── Source information

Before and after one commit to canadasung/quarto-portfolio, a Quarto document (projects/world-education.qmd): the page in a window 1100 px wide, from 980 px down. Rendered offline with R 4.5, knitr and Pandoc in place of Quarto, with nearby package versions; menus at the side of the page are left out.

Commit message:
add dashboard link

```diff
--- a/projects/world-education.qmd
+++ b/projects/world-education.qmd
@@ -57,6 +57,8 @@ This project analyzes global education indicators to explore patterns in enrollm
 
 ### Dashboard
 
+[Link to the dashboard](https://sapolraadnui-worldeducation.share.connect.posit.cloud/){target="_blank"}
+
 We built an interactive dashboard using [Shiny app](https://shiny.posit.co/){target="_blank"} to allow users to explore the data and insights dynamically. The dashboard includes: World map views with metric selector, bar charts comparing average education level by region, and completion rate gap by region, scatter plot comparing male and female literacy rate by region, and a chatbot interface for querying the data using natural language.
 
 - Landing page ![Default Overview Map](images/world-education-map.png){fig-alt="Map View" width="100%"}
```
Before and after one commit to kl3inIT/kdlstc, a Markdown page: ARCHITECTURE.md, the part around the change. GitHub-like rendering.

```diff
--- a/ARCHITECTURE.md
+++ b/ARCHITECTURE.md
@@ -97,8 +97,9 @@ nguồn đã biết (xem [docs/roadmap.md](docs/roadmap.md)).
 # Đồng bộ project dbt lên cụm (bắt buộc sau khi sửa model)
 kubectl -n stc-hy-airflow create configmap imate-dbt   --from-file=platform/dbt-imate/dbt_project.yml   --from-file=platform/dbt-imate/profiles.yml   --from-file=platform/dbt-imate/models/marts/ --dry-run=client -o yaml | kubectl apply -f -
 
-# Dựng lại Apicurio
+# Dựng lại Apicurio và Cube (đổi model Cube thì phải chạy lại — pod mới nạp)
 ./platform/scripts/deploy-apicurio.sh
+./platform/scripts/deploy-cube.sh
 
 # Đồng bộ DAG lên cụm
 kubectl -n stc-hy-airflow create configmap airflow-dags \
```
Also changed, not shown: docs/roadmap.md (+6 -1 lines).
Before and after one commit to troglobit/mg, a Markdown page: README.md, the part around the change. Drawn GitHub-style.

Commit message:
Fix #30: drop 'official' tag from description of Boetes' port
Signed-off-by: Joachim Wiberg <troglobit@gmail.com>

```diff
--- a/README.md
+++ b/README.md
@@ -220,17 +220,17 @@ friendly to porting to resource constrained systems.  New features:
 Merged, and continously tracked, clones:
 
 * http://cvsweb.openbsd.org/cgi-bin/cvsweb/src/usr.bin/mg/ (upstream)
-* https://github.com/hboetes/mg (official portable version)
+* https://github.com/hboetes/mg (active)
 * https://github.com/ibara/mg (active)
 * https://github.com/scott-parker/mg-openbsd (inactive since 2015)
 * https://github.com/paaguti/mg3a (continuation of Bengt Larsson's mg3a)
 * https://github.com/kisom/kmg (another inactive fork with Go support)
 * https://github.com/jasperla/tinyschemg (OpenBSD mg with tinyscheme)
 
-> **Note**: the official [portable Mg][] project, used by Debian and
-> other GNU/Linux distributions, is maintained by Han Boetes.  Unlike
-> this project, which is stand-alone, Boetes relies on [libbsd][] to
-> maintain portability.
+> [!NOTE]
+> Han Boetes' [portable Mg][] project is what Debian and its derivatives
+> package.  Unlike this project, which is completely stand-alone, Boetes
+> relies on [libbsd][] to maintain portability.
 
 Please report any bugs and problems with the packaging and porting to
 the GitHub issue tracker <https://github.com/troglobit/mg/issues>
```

────

Requirement: Lines containing the word "which": how many are there in the data above? Reply with only that number.

Solution for this task: 2